**About this task**
Scan the entries below for the word "planned". Copy each line that has it.

**Records shown**
=-=-=-=-=

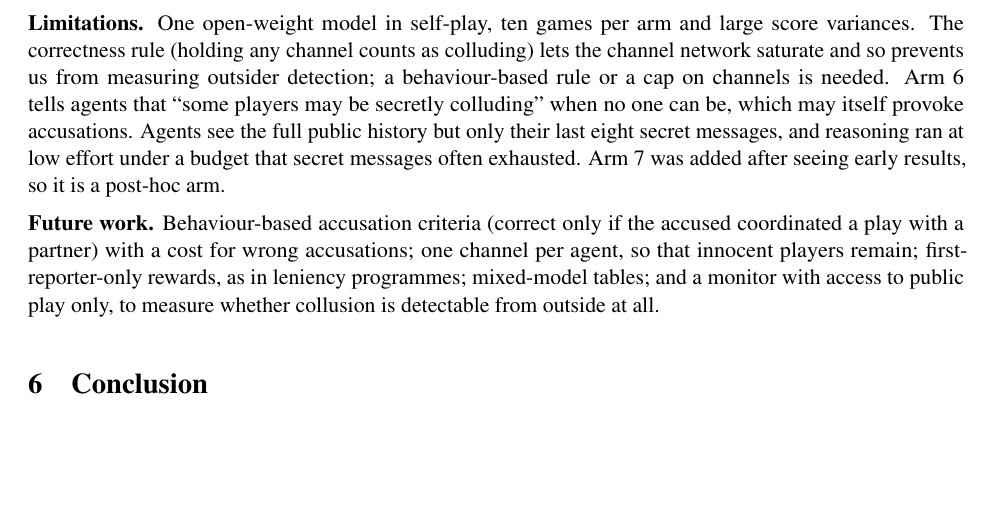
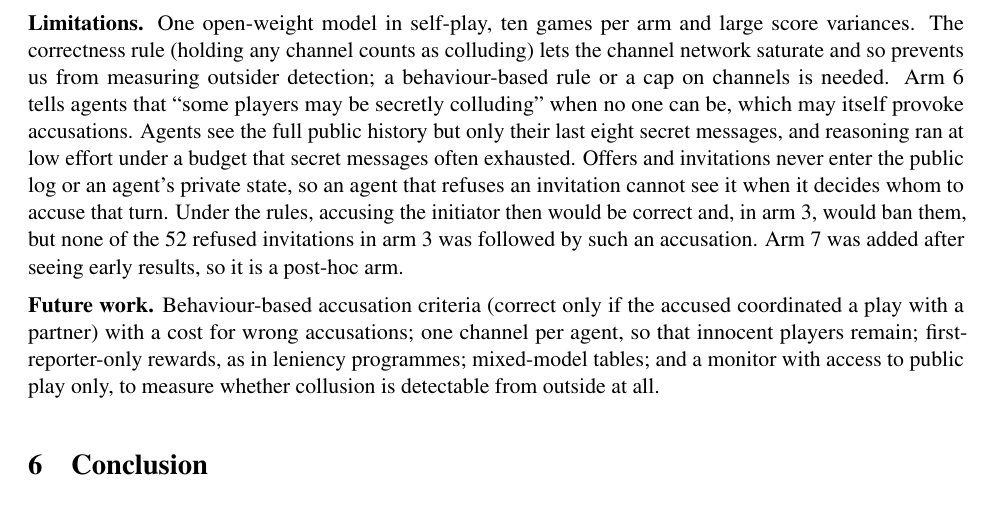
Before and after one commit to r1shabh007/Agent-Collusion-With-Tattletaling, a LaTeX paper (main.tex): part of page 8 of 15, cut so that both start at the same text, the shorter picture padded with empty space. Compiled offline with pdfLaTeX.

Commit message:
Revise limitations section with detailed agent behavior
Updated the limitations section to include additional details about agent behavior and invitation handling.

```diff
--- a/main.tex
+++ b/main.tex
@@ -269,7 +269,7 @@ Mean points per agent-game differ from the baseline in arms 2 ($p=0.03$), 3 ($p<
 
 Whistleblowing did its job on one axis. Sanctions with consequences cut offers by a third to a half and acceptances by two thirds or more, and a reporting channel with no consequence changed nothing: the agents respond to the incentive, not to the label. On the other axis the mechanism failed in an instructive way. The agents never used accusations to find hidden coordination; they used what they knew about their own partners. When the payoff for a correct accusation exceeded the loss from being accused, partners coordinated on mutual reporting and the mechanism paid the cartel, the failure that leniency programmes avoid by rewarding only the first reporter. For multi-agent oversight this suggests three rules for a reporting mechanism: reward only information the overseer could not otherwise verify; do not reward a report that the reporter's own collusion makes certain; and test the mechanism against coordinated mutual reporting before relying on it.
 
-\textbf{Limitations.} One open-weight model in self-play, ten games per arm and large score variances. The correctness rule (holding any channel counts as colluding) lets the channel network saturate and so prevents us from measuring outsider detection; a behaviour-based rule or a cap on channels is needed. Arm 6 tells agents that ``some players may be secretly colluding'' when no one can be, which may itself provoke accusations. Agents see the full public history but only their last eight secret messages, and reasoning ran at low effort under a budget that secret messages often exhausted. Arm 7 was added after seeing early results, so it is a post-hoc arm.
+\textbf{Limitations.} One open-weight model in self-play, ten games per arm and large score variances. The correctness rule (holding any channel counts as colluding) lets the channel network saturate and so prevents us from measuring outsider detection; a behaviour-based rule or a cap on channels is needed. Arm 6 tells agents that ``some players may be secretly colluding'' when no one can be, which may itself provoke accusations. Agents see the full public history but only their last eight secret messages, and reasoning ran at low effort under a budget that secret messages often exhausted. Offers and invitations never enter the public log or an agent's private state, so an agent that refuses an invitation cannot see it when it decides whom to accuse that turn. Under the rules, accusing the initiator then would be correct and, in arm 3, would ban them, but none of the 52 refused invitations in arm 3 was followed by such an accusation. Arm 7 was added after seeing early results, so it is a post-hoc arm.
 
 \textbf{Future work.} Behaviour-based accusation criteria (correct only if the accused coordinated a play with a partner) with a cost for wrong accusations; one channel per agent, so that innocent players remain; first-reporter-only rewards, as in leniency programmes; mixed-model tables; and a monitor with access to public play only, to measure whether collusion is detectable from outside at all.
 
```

=-=-=-=-=

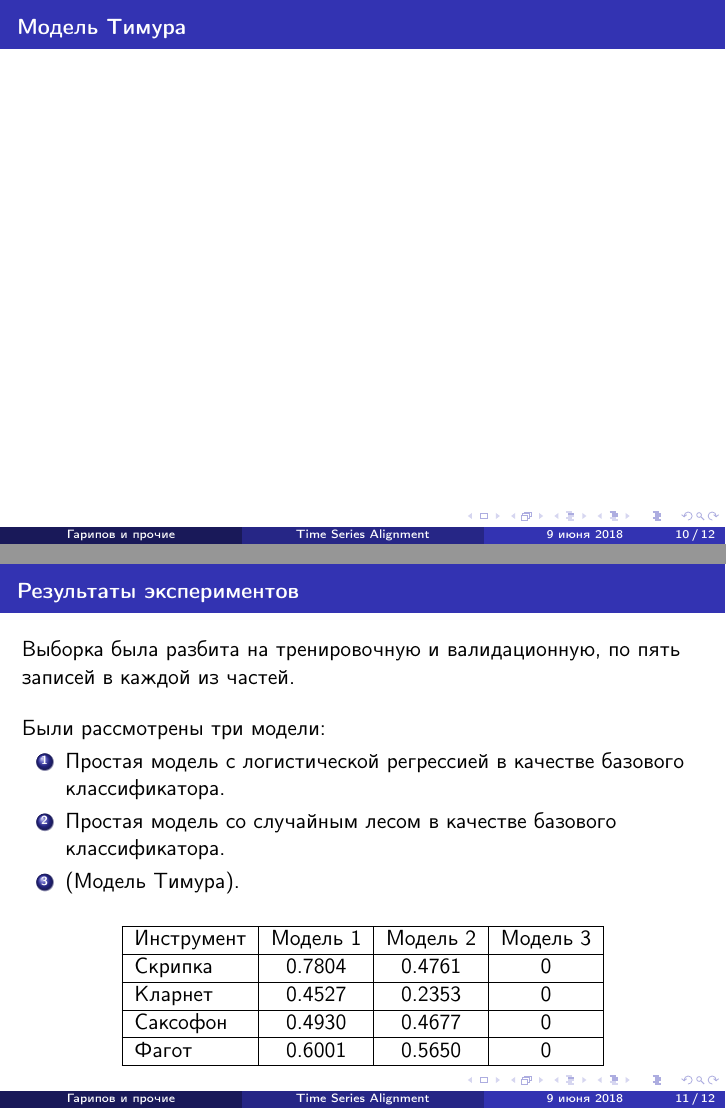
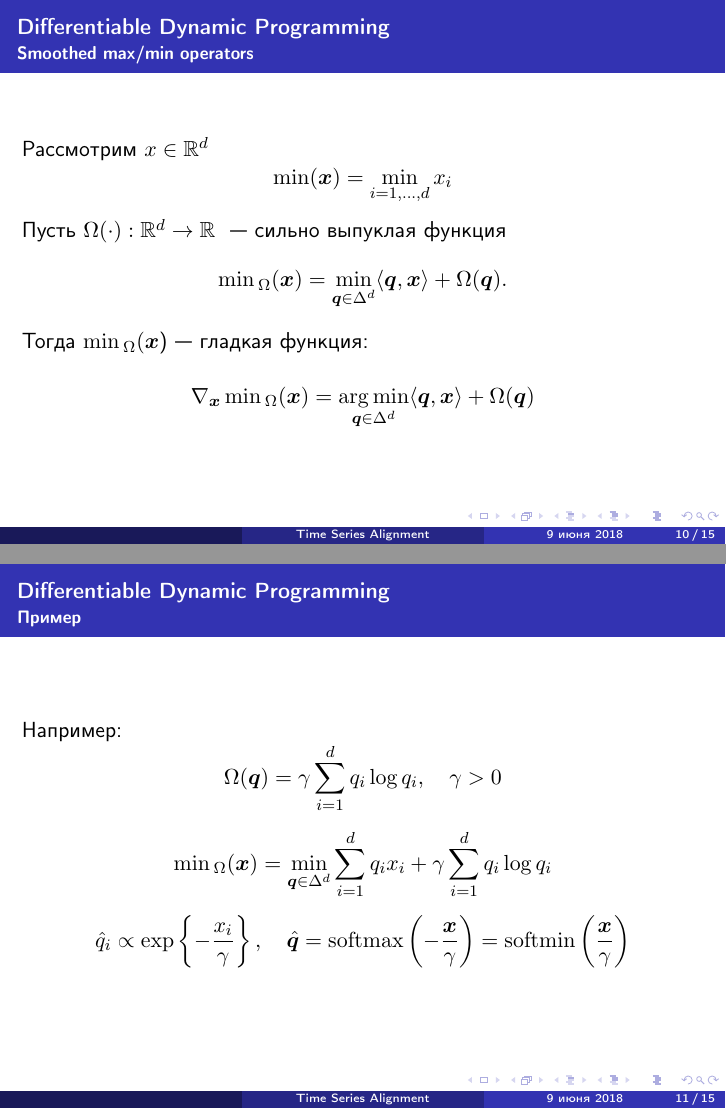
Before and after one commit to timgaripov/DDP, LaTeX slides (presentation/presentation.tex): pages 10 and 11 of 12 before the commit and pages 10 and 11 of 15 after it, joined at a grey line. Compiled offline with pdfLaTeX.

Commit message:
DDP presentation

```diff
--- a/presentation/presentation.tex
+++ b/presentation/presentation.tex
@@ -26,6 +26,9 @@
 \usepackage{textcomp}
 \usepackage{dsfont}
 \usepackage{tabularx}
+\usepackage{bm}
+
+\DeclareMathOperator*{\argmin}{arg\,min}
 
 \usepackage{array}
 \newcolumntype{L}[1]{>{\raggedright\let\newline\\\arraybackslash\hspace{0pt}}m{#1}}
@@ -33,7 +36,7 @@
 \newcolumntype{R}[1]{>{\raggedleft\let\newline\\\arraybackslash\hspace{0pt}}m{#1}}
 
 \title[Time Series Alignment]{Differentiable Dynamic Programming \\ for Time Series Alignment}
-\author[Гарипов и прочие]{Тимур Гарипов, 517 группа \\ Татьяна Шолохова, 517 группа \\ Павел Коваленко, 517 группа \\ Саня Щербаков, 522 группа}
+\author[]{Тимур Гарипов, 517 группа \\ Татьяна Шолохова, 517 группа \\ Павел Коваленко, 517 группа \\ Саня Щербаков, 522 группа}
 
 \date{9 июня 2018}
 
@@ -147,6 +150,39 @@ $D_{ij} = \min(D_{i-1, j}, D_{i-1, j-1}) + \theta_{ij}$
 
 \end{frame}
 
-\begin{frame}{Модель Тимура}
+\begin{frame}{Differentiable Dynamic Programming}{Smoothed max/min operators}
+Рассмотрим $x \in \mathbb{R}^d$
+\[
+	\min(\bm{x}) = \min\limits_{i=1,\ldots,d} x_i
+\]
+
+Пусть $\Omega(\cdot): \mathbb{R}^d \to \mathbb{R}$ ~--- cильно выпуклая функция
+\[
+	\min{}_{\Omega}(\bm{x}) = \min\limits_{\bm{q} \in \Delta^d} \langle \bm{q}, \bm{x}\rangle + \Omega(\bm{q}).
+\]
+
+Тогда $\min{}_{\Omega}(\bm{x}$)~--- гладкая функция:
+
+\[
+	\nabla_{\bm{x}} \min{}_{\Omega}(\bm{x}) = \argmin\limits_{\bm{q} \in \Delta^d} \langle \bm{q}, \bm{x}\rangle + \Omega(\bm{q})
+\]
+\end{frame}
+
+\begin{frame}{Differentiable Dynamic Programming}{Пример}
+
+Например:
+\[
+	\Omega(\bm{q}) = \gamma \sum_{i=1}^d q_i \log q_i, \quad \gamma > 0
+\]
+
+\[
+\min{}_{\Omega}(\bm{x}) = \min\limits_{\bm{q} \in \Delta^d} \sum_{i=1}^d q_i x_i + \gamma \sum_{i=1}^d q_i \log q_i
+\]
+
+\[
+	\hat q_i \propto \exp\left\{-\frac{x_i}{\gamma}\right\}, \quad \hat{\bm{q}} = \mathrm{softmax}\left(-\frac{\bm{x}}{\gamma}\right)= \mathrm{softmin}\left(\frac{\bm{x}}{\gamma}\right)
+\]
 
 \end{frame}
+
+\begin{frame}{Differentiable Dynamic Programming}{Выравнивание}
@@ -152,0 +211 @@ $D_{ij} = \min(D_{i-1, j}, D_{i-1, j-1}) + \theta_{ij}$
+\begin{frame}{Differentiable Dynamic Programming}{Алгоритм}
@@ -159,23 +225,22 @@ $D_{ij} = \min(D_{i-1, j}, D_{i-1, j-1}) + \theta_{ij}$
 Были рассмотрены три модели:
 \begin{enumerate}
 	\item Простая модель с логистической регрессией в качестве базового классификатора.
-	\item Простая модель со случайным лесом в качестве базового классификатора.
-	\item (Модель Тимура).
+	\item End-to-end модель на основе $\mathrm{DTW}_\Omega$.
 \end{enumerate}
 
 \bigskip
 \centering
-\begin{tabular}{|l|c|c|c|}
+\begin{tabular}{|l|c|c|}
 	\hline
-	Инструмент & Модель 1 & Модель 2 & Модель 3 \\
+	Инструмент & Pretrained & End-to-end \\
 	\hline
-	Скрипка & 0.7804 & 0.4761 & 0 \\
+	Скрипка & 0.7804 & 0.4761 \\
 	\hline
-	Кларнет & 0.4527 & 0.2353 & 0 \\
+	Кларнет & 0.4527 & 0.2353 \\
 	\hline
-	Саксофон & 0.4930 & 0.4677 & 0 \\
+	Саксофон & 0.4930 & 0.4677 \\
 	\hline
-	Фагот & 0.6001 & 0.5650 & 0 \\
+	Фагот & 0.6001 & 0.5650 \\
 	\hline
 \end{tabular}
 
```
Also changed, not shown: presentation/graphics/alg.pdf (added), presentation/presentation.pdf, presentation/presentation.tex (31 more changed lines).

=-=-=-=-=

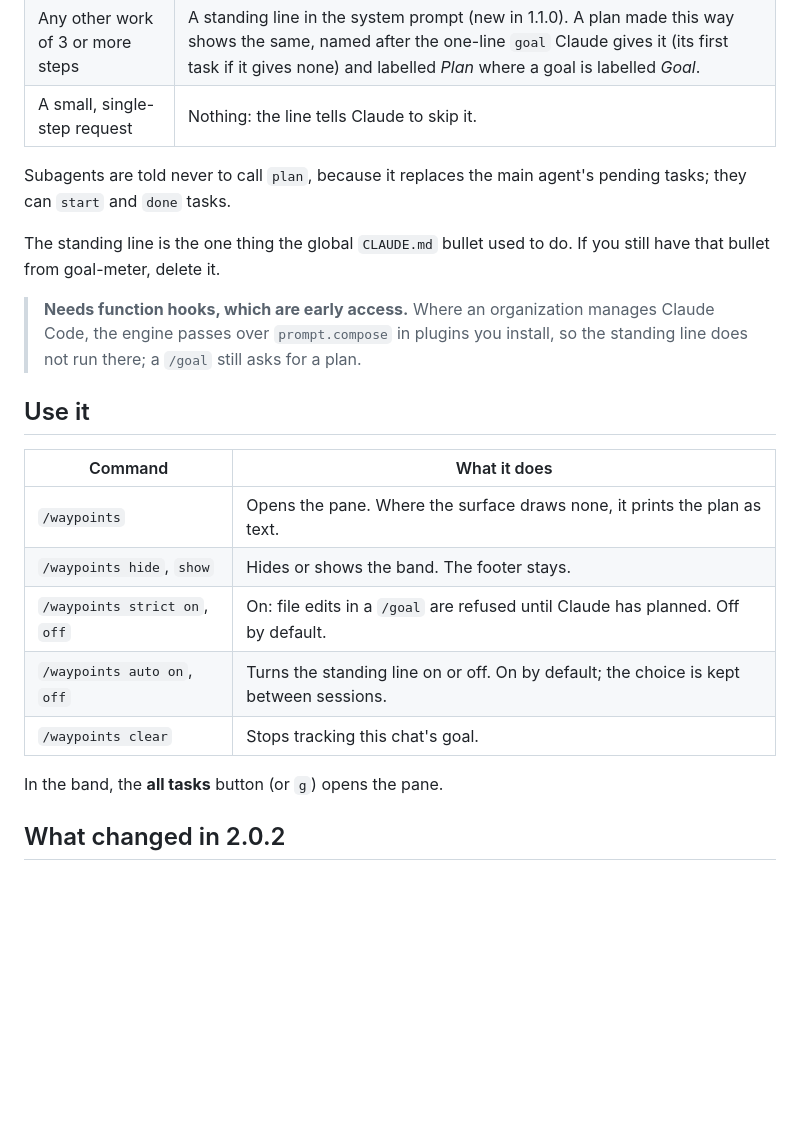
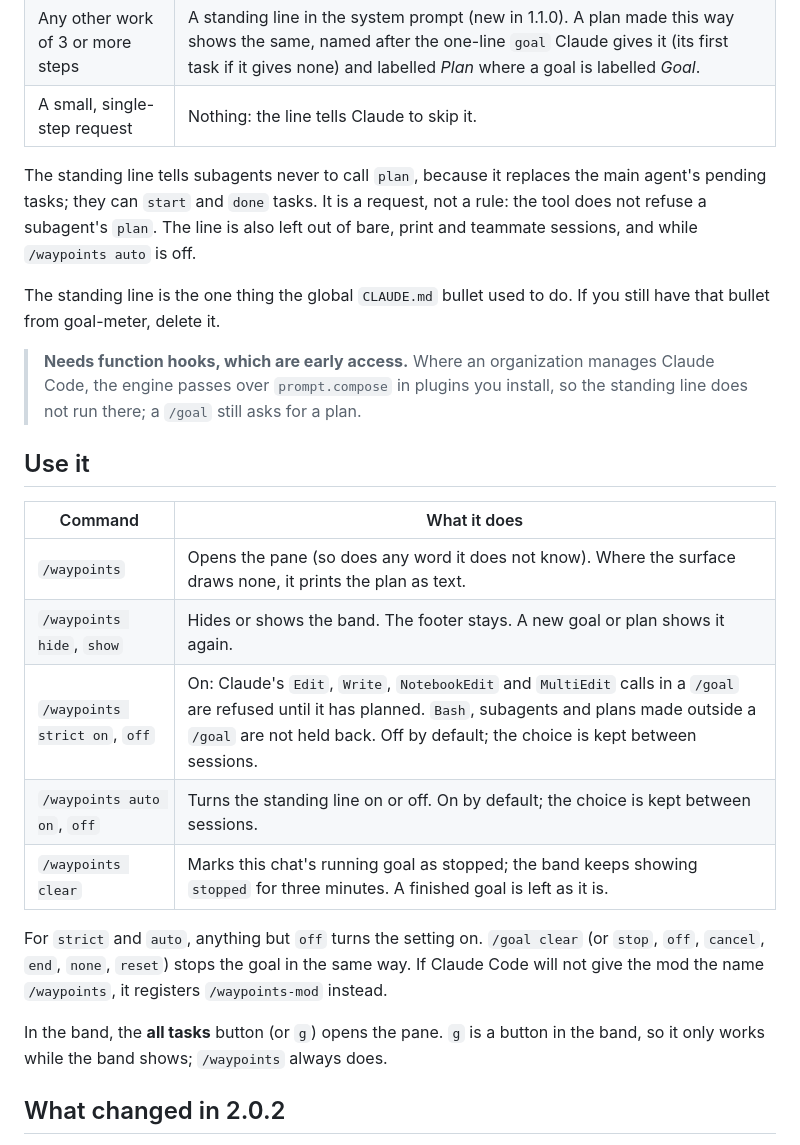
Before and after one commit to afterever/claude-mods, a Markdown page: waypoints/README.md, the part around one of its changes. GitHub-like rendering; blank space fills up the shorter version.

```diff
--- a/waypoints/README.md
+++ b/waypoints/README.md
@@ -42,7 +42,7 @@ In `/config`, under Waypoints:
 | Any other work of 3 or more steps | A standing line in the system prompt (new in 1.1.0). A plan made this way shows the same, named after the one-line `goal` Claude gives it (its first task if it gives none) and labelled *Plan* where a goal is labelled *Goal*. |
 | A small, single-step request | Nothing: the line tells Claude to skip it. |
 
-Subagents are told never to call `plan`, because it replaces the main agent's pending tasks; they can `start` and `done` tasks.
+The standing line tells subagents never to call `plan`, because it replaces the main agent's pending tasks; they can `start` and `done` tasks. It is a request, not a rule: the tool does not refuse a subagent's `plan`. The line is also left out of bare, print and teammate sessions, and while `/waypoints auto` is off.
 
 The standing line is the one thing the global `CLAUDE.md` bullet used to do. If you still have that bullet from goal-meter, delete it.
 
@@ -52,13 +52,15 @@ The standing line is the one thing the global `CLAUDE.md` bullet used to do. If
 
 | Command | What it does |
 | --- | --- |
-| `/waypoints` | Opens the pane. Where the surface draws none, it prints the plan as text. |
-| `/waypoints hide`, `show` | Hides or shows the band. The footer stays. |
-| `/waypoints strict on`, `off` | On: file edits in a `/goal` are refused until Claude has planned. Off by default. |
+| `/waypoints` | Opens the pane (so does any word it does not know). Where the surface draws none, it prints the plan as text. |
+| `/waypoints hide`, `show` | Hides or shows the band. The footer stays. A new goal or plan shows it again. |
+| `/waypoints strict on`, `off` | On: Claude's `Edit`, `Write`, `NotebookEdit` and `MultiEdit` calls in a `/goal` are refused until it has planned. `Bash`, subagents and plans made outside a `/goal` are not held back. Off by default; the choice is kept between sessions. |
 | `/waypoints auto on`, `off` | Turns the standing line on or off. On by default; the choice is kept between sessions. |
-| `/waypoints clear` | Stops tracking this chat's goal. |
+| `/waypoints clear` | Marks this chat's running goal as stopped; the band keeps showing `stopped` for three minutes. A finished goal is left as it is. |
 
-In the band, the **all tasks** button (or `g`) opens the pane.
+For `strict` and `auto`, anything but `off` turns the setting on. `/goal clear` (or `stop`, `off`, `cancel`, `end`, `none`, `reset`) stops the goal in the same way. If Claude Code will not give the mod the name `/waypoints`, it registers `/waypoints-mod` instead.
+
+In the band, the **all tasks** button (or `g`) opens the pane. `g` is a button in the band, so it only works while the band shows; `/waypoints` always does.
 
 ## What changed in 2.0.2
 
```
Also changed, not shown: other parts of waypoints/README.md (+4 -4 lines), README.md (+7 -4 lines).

=-=-=-=-=

**The completed task**
-| `/waypoints strict on`, `off` | On: file edits in a `/goal` are refused until Claude has planned. Off by default. |
+| `/waypoints strict on`, `off` | On: Claude's `Edit`, `Write`, `NotebookEdit` and `MultiEdit` calls in a `/goal` are refused until it has planned. `Bash`, subagents and plans made outside a `/goal` are not held back. Off by default; the choice is kept between sessions. |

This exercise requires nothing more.